- Casinos pay an initial application fee of $100,000 and an annual renewal fee of $50,000 for retail licenses.
- Tax rate of 10% on adjusted gross revenue.
- Includes a five-year phase-out for promotional deductions. In the first year of implementation, licensees can deduct 100% of the costs of free promotional play redeemed by patrons. That decreases by 25% each year until reaching zero in year five.
- Earmarks $500,000 of tax revenue to the Compulsive Gamblers Fund.
Attempts to raise tax rate defeated
There wasn’t much dissent on passing Missouri sports betting in the House.
Rep. Ashley Aune said this was the issue she heard about from constituents the most during last year’s election campaign when she went door-to-door and asked what issues were most important to people.
“It seems so simple and our constituents genuinely don’t understand why we haven’t got it to the finish line yet,” Aune said.
There were two attempts to raise the tax rate. The first proposal was to make it 21%, uniform with the casino gaming tax in the state. Then there was a middle ground of 15% proposed as well as removing the deduction for promotional credits.
Houx asked his colleagues to keep the tax rate the same but said he was open to discussing a change and wouldn’t oppose moving it to 15%.
“We’re trying to send over a bill to the Senate that we can negotiate,” Houx said. “I think we’re going to end up in a place where the gentleman will be happy. It’s something we’ve got to negotiate over there.”
One man stands in way of Senate passage
With Missouri sports betting passing by such an overwhelming margin in the House, it figures it would also pass in the Senate. If it could be brought to a vote.
Last year when the Senate tried to take up the House sports betting legislation, Sen. Denny Hoskins attempted an amendment adding the legalization and regulation of video lottery terminals (VLTs). When that was voted down, he filibustered and prevented the bill from getting a floor vote.
Before the session started, Hoskins told PlayUSA that he would again filibuster any attempt to legalize sports betting without VLTs.
A bill similar to what the House passed already has sat on the Senate floor ready for action for a month. When a Senate committee advanced SB 30 but not SB 1, Hoskins’ bill with sports wagering and VLTs, Hoskins took to the Senate floor and delayed adoption of the day’s journal for more than an hour just to show his dissatisfaction.
Finding a way to work with Hoskins is key to getting Missouri sports betting passed this year.
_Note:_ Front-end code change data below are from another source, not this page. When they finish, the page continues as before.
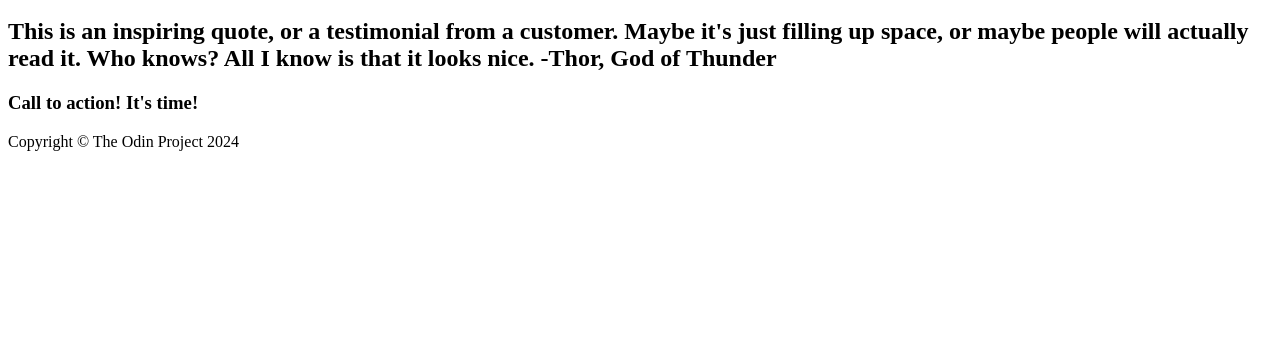
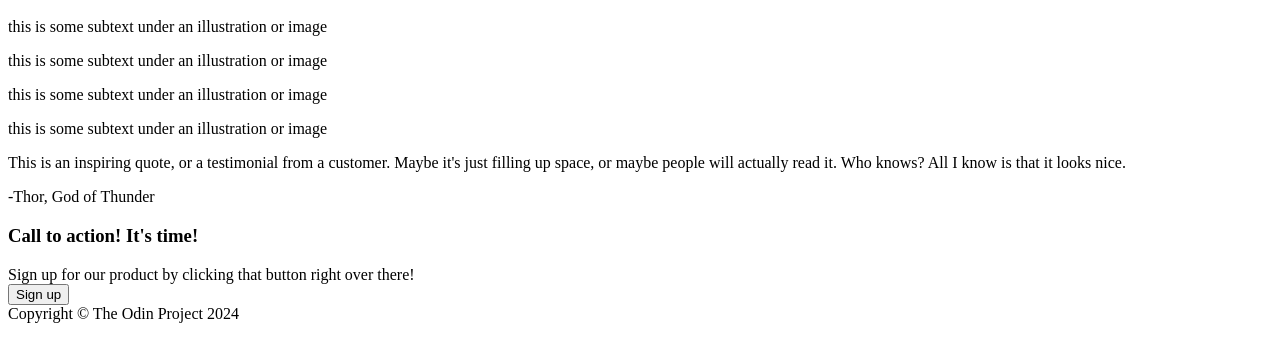
Before and after one commit to EasChen70/Odin-LandingPage, a plain HTML site: page index.html in a window 1280 px wide. Shown: the part 314-676 px from the top of the page. Drawn offline with Linux system fonts and the light colour scheme.

Commit message:
Finish HTML rough draft

```diff
--- a/index.html
+++ b/index.html
@@ -28,17 +28,28 @@
     <div class = "random">
         <h1>Some random information.</h1>
         <div class = "placeholder-images">
-            <div class ="one"></div>
-            <div class ="two"></div>
-            <div class ="three"></div>
-            <div class ="four"></div>
+            <div class ="one">
+                <p>this is some subtext under an illustration or image</p>
+            </div>
+            <div class ="two">
+                <p>this is some subtext under an illustration or image</p>
+            </div>
+            <div class ="three">
+                <p>this is some subtext under an illustration or image</p>
+            </div>
+            <div class ="four">
+                <p>this is some subtext under an illustration or image</p>
+            </div>
         </div>
     </div>
     <div class = "quote">
-        <h2>This is an inspiring quote, or a testimonial from a customer. Maybe it's just filling up space, or maybe people will actually read it. Who knows? All I know is that it looks nice. -Thor, God of Thunder</h2>
+        <p>This is an inspiring quote, or a testimonial from a customer. Maybe it's just filling up space, or maybe people will actually read it. Who knows? All I know is that it looks nice.</p>
+        <p>-Thor, God of Thunder</p>
     </div>
     <div class = "cta">
         <h3>Call to action! It's time!</h3>
+        <div>Sign up for our product by clicking that button right over there!</div>
+        <button>Sign up</button>
     </div>
     <div class = "trademark">
         Copyright © The Odin Project 2024
```
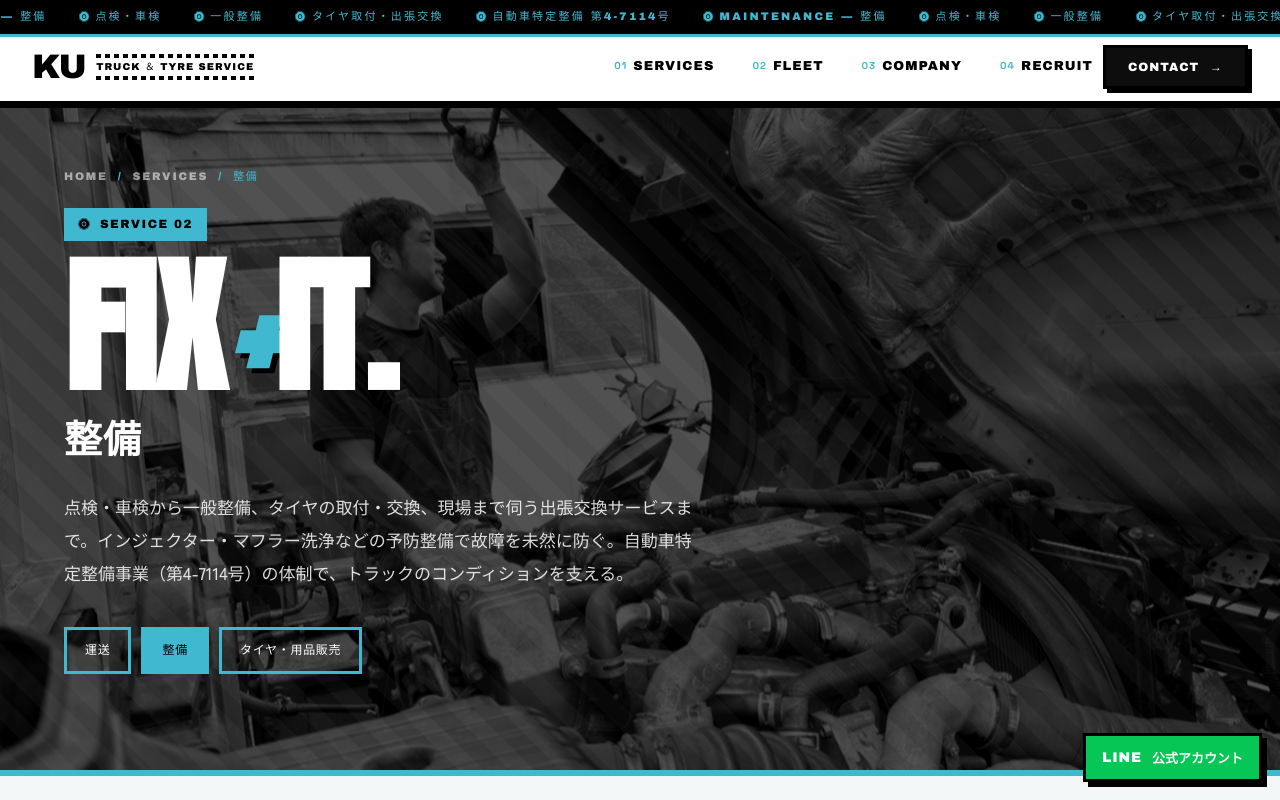
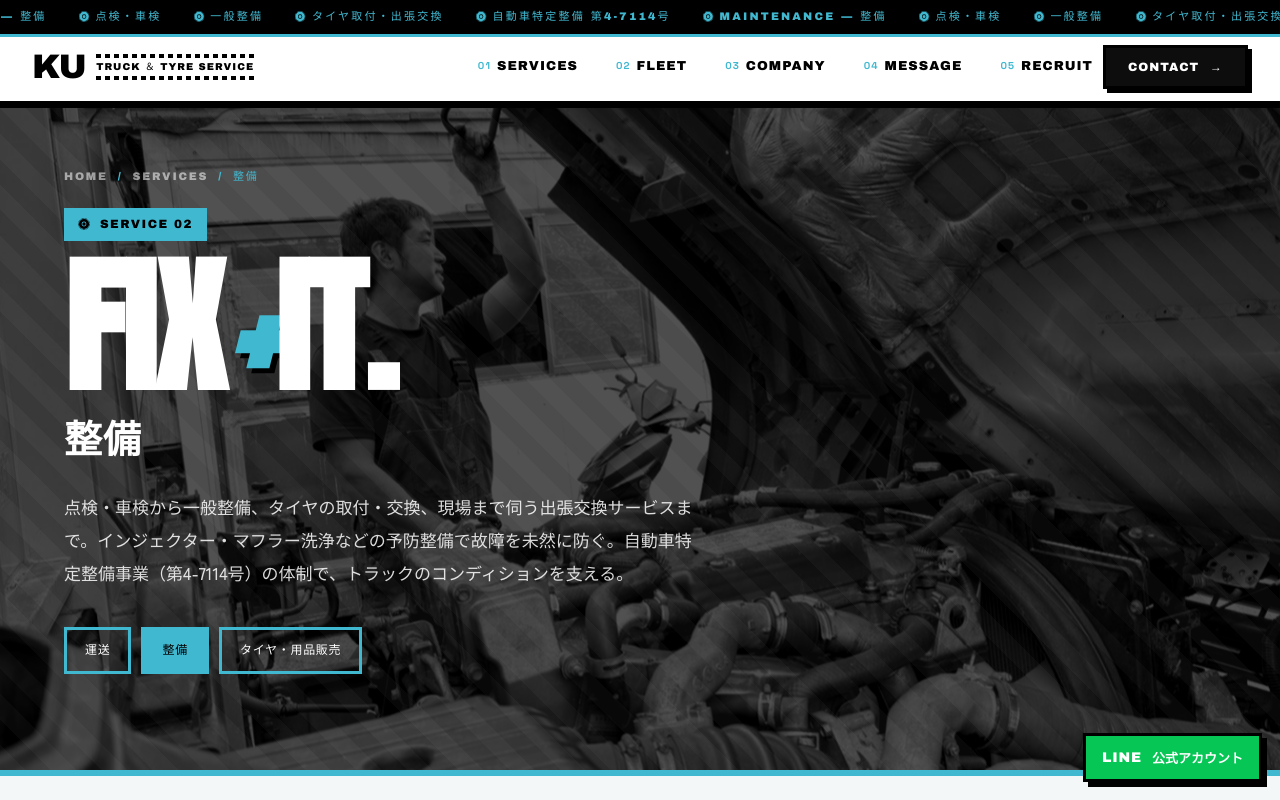
Before and after one commit to aimayujin0911/ku-truck-site, a plain HTML site: page maintenance.html in a window 1280 px wide. Shown: the top 800 px of the page. Drawn offline with Linux system fonts and the light colour scheme; a web font is replaced by a local one.

Commit message:
ヘッダーのメニューを全ページで統一（詳細ページに MESSAGE が無かった）
- 運送・整備・用品ページのナビに 04 MESSAGE が抜けており、番号も
  04 RECRUIT / 05 CONTACT とズレていた → MESSAGE を追加し
  05 RECRUIT / 06 CONTACT に統一（TOP・代表挨拶と一致）
- 全5ページでナビとフッターのHTMLが一致することを差分で確認

Co-Authored-By: Claude Opus 5 <noreply@anthropic.com>

```diff
--- a/maintenance.html
+++ b/maintenance.html
@@ -39,7 +39,7 @@
         <a href="maintenance.html">整備</a>
         <a href="parts.html">タイヤ・用品販売</a>
       </div>
-    </div><a href="index.html#fleet"><em>02</em>FLEET</a><a href="index.html#company"><em>03</em>COMPANY</a><a href="index.html#recruit"><em>04</em>RECRUIT</a><a class="m-only" href="index.html#contact"><em>05</em>CONTACT</a>
+    </div><a href="index.html#fleet"><em>02</em>FLEET</a><a href="index.html#company"><em>03</em>COMPANY</a><a href="message.html"><em>04</em>MESSAGE</a><a href="index.html#recruit"><em>05</em>RECRUIT</a><a class="m-only" href="index.html#contact"><em>06</em>CONTACT</a>
   </div>
   <button class="cta" onclick="location.href='index.html#contact'">CONTACT <span class="ar">→</span></button>
   <button class="burger" id="burger" aria-label="メニューを開く" aria-expanded="false" aria-controls="menu">☰</button>
```
Also changed, not shown: parts.html (+1 -1 lines), transport.html (+1 -1 lines).
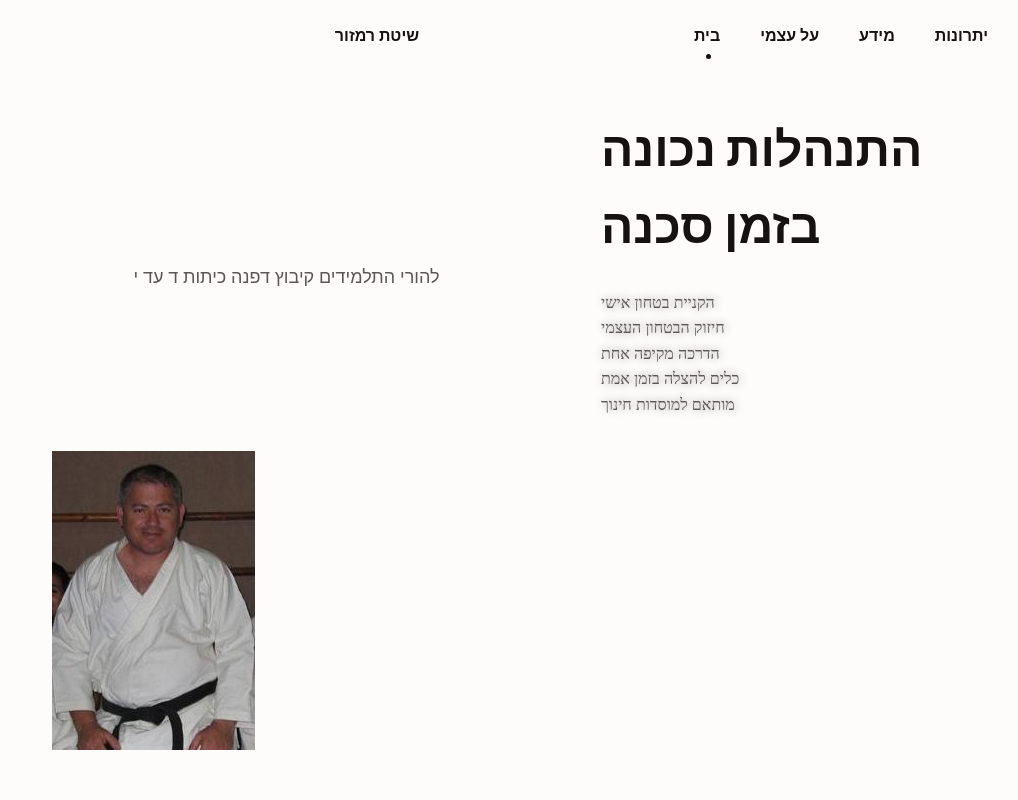
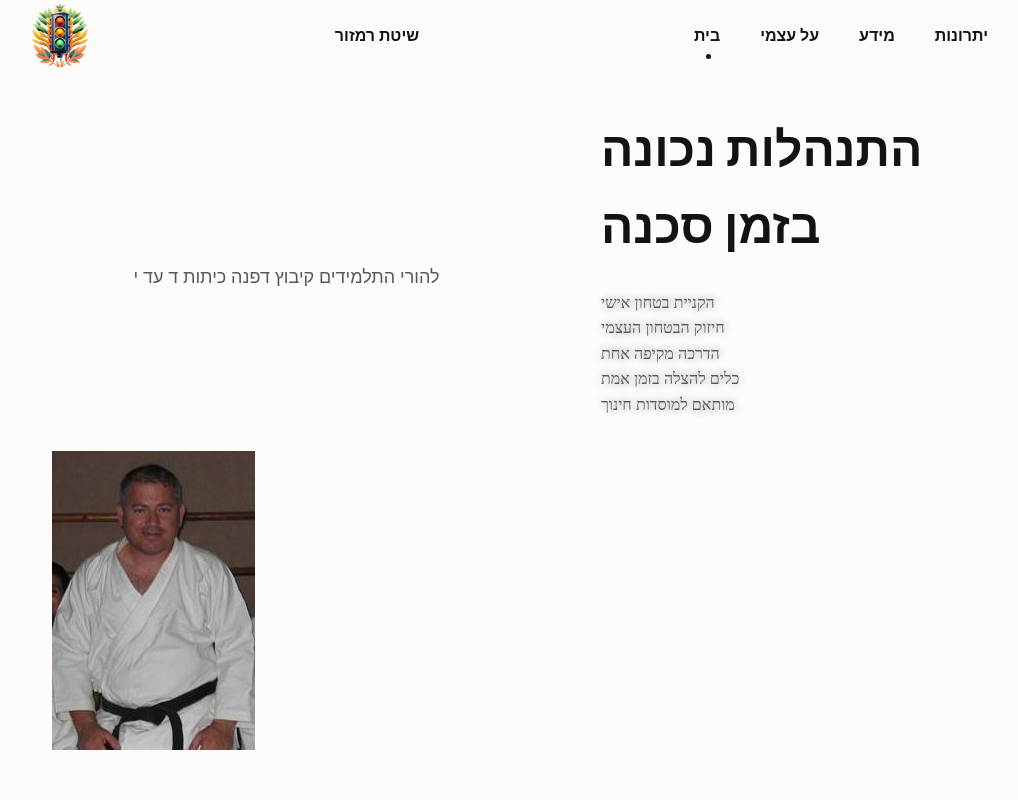
Before and after one commit to ShaniAharon/ramzor-course, a plain HTML site: page index.html in a window 1280 px wide. Shown: the top 800 px of the page, without its empty margins (136-1154 px from the left). Drawn offline with nearby package versions, Linux system fonts and the light colour scheme; the site is published under a folder, as on GitHub Pages, so addresses that start at the root find nothing.

Commit message:
feat: logo

```diff
--- a/index.html
+++ b/index.html
@@ -14,7 +14,7 @@
     <link rel="stylesheet" href="assets/css/styles.css" />
 
     <title>Ramzor Course</title>
-    <link rel="icon" href="/assets/img/relax-ramzor-removebg-preview.png" type="image/x-icon">
+    <link rel="icon" href="assets/img/relax-ramzor-removebg-preview.png" type="image/x-icon">
 
   </head>
   <body>
@@ -26,7 +26,7 @@
     <!--========== HEADER ==========-->
     <header class="l-header" id="header">
       <nav class="nav bd-container">
-        <img class="logo" src="/assets/img/relax-ramzor-removebg-preview.png" alt="">
+        <img class="logo" src="assets/img/relax-ramzor-removebg-preview.png" alt="">
         <a href="#" class="nav__logo">שיטת רמזור</a>
 
         <div class="nav__menu" id="nav-menu">
```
But it’s unknown if there’s any way to appease Hoskins short of including VLTs, which the Senate made clear it won’t do.